When I think of September 11, 2001, I know the horror that was visited on my city. But I know something that so many other do not. America made me a Muslim. It continues to make me a Muslim. I am not sure I would be the Muslim I am today without New York. So when people say you cannot be American and Muslim, I laugh and think “You’ve never met a Muslim and you’ve never been to America.” (Hussein Rashid_________)
As someone who loves my faith deeply, 9/11 shook me to the core. I feel an enormous level of personal responsibility to represent Muslim Americans and Islam, and to present them both in an objective and relevant light. This responsibility and focus on the Muslim American facet of my identity has taken priority over other facets of my identity for so long that sometimes I forget that they even exist. I see this in many friends too. (Zeba Iqbal________)
Sometimes the expectations on us weigh too heavily, but all the same, in the weeks and months that followed, American Muslims couldn’t and didn’t step up as we should have.
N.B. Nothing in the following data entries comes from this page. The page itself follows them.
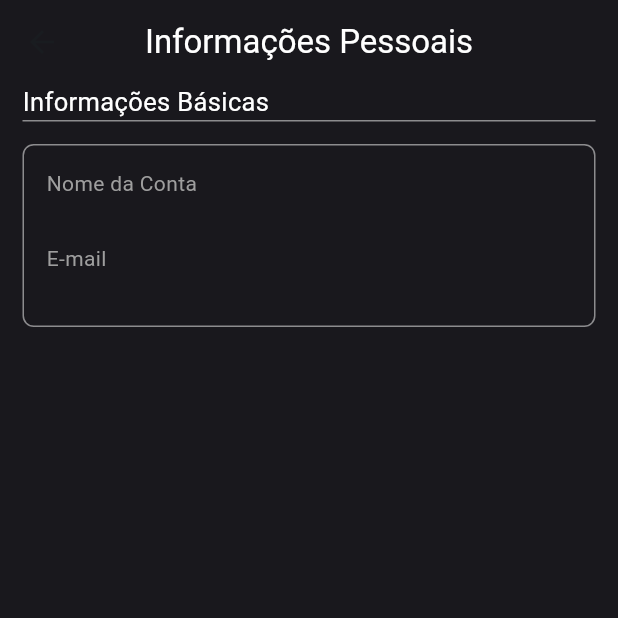
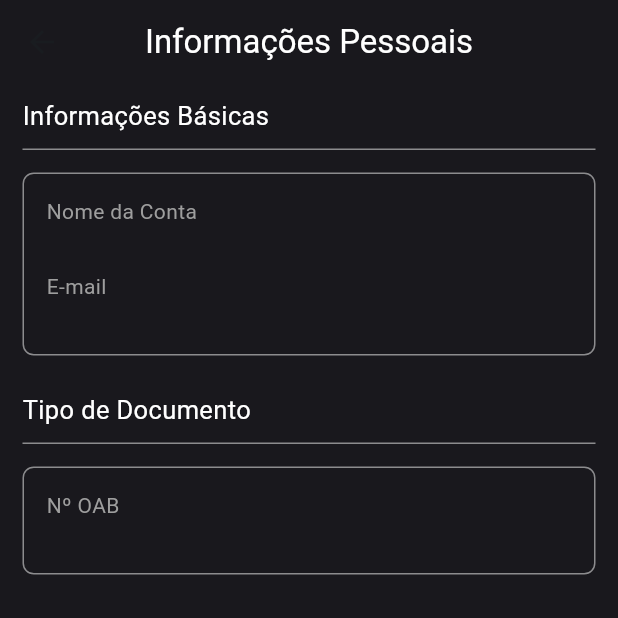
Before and after one commit to jurai-git/jurai-mobile, a Flutter app: the PersonalInformation screen opened directly, on a phone screen of 412 x 824 dp, the top half of it. Run offline on Flutter 3.47's test engine with Material 3 defaults, Android fonts, the phone set to English and light mode, and no system bars; our stand-ins replace carousel_slider, either_dart, file_picker, flutter_riverpod, flutter_secure_storage, riverpod_annotation and 1 more; accounts and stored records are empty; generated files the repository leaves out were written again; Roboto replaces fonts that are missing (MPLUSRounded1c).

Commit message:
add: document (oab) section

```diff
--- a/lib/features/home/view/pages/personal_information.dart
+++ b/lib/features/home/view/pages/personal_information.dart
@@ -36,7 +36,7 @@ class _PersonalInformationState extends ConsumerState<PersonalInformation> {
                 children: [
                   Text(
                     "Informações Básicas",
-                    style: TextStyle(color: Colors.white, fontSize: 17),
+                    style: TextStyle(color: Colors.white, fontSize: 17, height: 2.5),
                   ),
                 ],
               ),
@@ -68,6 +68,41 @@ class _PersonalInformationState extends ConsumerState<PersonalInformation> {
                 ],
               ),
             ),
+            Container(
+              decoration: BoxDecoration(
+                border: Border(
+                  bottom: BorderSide(
+                    color: const Color.fromRGBO(255, 255, 255, 0.5),
+                    width: 1,
+                  ),
+                ),
+              ),
+              margin: EdgeInsets.symmetric(horizontal: 15),
+              child: Row(
+                children: [
+                  Text(
+                    "Tipo de Documento",
+                    style: TextStyle(color: Colors.white, fontSize: 17, height: 2.5),
+                  ),
+                ],
+              ),
+            ),
+            Container(
+              alignment: Alignment.centerLeft,
+              padding: EdgeInsets.all(15),
+              margin: EdgeInsets.symmetric(horizontal: 15, vertical: 15),
+              decoration: BoxDecoration(
+                border: Border.all(color: const Color.fromRGBO(255, 255, 255, 0.5), width: 1),
+                borderRadius: BorderRadius.circular(7.5),
+              ),
+              child: Column(
+                crossAxisAlignment: CrossAxisAlignment.start,
+                children: [
+                  Text("Nº OAB", style: TextStyle(color: Colors.grey)),
+                  Text(_currentAdvogado?.oab ?? '',style: TextStyle(color: Colors.white),),
+                ],
+              ),
+            ),
           ],
         ),
       ),
```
And because we didn’t tell our stories, the far right has been able to make us their punching bag, bringing us into the company of those great threats to Western civilization, including gay marriage, Latinos and a President simultaneously godless and Muslim.
I still think back to that day, and wish I’d stood up and said: Those people are not us, and their beliefs are not Islam. But these are the kinds of moments we learn from. It may not be fair to American Muslims that we must prove we are not those who have tortured Islam into a hideous thing. In fact, it is not fair. But this is the reality of our time: We must direct our lives into fighting the capture of our religion by those who, claiming Islam, have nothing to offer the future but barbarity. (Haroon Moghul _____________)
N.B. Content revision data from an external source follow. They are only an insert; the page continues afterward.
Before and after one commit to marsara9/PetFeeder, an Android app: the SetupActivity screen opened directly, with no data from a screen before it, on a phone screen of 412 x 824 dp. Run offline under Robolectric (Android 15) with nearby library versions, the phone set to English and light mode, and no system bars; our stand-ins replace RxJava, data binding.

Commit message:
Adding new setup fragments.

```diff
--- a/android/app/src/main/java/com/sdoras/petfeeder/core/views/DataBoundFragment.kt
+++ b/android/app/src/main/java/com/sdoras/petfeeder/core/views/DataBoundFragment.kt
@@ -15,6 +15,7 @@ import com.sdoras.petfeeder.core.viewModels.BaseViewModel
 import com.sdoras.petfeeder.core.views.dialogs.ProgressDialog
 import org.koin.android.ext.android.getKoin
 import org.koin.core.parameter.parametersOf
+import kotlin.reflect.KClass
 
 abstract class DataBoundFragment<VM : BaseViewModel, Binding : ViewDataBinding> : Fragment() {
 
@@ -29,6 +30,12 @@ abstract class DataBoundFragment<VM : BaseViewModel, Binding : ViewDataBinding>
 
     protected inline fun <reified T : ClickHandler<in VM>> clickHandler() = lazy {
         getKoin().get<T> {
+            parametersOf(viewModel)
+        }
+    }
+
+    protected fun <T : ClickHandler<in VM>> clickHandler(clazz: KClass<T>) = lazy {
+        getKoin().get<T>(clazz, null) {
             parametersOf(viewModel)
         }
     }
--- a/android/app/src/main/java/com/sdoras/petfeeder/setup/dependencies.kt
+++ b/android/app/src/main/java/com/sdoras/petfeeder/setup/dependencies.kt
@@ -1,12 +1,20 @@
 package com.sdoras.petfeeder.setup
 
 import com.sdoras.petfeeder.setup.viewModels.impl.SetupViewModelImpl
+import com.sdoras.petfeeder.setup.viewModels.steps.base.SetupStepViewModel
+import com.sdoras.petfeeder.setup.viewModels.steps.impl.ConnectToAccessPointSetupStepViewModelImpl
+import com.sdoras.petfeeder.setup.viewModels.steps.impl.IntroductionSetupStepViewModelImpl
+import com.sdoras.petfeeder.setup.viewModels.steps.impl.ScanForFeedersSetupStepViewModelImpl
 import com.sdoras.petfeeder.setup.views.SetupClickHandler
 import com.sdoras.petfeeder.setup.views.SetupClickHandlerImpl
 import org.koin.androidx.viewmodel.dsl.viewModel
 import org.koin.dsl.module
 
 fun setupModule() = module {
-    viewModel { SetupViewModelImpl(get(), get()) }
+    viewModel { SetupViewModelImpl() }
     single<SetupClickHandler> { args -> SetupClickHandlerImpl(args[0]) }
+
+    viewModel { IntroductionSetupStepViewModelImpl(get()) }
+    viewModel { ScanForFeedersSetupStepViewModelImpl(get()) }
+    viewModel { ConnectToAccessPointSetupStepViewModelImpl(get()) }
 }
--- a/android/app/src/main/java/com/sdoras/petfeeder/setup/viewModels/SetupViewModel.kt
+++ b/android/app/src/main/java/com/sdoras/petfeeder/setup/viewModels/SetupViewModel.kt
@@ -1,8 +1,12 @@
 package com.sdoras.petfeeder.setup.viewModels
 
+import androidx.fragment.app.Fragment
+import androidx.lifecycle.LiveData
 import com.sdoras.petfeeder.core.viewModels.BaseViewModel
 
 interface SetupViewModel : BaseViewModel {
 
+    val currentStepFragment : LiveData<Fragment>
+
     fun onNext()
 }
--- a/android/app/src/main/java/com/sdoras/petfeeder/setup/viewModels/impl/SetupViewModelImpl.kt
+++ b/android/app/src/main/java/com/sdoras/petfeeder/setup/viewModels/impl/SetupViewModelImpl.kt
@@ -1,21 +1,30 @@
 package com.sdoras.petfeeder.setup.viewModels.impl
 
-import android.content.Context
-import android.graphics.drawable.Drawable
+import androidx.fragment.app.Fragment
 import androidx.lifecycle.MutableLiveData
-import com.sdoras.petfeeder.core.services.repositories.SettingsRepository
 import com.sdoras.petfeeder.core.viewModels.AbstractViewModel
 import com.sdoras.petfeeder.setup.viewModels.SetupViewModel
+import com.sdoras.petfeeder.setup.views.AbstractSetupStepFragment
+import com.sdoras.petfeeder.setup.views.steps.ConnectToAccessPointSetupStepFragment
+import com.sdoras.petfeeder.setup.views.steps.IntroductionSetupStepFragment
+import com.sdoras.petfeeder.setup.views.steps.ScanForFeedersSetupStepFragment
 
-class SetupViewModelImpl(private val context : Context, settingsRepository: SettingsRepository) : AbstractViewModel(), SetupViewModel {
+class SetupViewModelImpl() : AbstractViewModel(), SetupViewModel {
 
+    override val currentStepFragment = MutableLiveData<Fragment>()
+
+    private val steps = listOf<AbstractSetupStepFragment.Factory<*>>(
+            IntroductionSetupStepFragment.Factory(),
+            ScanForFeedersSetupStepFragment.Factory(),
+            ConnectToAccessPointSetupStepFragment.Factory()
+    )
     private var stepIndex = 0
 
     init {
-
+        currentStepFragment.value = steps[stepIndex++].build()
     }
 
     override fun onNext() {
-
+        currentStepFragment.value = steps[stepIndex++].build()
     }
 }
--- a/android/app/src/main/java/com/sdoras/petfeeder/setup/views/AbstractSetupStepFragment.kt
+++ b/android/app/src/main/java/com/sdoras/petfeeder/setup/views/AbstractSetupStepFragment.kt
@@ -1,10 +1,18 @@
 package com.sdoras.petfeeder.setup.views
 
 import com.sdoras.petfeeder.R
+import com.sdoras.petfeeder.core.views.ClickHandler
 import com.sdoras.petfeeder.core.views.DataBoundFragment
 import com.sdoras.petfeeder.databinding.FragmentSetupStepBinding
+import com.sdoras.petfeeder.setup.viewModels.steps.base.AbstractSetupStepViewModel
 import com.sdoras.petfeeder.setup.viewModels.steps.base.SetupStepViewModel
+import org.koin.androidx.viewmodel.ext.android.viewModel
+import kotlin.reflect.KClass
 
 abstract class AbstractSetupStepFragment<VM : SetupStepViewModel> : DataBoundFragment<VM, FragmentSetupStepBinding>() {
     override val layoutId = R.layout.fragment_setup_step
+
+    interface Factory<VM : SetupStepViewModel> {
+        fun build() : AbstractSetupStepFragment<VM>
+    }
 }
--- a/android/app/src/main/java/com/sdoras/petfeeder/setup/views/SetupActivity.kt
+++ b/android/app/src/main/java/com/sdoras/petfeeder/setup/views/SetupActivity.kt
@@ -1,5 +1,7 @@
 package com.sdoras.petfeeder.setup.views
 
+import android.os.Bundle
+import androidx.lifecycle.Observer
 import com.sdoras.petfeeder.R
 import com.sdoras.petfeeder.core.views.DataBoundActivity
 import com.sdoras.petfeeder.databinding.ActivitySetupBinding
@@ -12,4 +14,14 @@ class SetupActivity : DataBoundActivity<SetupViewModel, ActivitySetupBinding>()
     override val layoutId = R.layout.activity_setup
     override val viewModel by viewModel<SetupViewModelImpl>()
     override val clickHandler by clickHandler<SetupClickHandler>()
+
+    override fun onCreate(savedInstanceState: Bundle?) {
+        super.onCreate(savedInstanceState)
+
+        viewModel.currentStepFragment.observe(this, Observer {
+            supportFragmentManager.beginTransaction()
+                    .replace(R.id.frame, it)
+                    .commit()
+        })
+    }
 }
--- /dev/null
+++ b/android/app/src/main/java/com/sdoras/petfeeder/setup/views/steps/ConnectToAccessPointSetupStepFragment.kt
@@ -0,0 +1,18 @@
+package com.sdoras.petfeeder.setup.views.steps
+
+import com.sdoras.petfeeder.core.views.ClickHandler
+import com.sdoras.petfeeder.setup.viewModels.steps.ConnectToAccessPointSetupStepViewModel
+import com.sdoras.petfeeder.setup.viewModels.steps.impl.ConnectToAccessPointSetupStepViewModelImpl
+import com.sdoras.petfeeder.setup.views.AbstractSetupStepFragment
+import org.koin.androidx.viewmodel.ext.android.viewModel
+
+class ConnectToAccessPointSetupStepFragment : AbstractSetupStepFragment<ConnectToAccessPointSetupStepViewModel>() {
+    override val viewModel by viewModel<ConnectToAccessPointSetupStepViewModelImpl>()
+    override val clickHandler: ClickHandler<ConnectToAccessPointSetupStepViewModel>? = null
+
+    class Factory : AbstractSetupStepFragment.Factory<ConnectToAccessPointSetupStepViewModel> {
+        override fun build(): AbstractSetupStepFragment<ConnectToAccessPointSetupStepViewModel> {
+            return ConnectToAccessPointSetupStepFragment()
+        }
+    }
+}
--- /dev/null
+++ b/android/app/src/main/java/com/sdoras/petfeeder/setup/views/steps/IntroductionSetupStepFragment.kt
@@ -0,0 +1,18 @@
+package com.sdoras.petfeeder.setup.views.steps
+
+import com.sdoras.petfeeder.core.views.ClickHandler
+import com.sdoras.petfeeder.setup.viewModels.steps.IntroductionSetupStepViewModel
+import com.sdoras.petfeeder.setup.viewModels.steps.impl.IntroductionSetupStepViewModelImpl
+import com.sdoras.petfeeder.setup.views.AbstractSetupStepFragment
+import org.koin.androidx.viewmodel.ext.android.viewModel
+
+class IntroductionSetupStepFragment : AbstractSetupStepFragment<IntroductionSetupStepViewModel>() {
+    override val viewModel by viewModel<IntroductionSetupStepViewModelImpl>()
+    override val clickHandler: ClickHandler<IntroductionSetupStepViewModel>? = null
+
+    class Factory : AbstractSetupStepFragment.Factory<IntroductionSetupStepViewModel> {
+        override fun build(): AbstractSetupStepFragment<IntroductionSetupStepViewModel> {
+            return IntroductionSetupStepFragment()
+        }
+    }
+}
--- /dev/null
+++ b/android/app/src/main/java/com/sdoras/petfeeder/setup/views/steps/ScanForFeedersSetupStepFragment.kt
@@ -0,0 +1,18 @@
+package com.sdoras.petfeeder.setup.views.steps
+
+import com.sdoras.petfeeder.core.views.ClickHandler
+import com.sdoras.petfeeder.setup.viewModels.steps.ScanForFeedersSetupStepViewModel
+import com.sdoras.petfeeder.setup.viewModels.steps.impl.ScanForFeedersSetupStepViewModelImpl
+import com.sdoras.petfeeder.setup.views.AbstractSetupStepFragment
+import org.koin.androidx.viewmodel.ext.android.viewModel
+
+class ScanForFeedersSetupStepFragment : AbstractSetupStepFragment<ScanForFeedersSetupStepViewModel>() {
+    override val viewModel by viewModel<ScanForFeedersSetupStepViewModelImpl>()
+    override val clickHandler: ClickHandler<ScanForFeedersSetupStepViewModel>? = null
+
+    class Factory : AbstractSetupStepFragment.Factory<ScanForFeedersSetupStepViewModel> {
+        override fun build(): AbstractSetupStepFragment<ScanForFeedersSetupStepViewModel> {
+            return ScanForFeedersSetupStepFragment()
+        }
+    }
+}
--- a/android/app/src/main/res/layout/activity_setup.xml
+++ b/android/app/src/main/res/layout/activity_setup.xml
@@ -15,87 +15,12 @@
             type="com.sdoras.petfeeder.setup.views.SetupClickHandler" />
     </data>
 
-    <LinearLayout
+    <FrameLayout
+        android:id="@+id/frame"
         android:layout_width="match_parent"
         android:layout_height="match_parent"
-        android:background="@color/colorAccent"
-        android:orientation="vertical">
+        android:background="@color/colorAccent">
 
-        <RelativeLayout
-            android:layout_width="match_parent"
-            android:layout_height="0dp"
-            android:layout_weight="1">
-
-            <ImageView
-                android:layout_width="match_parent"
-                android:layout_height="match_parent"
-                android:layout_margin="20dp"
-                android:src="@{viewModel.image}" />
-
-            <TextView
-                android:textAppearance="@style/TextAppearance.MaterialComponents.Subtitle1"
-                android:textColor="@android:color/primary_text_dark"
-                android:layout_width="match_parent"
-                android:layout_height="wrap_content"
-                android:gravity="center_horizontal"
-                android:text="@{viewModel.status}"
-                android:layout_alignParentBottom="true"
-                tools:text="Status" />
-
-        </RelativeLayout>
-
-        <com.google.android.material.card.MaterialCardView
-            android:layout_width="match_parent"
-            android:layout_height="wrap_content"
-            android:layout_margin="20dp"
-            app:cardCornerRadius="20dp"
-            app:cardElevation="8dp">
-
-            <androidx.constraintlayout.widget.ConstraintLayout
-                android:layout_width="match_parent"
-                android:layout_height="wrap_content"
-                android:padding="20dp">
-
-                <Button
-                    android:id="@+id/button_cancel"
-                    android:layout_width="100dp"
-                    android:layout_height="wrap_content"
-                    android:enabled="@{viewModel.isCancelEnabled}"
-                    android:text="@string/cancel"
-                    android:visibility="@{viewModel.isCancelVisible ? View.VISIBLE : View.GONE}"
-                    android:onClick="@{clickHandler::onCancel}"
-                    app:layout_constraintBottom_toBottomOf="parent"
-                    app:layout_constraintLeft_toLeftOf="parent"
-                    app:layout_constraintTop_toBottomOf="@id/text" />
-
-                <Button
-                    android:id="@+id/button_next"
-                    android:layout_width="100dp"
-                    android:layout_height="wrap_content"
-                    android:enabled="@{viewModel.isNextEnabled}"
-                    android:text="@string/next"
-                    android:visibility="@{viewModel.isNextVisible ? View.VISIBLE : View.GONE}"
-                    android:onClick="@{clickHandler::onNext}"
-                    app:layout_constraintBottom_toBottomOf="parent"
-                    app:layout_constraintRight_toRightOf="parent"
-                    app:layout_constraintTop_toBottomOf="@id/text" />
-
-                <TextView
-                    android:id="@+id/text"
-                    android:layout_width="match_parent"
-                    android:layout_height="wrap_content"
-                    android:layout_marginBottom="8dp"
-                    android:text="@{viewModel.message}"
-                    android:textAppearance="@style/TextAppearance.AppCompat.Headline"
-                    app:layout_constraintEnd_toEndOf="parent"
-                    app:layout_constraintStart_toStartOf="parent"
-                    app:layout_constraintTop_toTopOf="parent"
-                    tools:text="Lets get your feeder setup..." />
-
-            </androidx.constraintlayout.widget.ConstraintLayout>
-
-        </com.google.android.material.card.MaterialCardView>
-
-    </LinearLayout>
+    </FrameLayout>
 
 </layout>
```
I never felt like Muslim values – tolerance, compassion, generosity, honesty – were at odds with American ones. My elders often told us that the United States was the ONLY true Muslim country, the only place that really lived up the those values. I believed that. I still do.
.....There is no disconnect for me, I am a Muslim in the way only an American be. (Ameena Meer______________)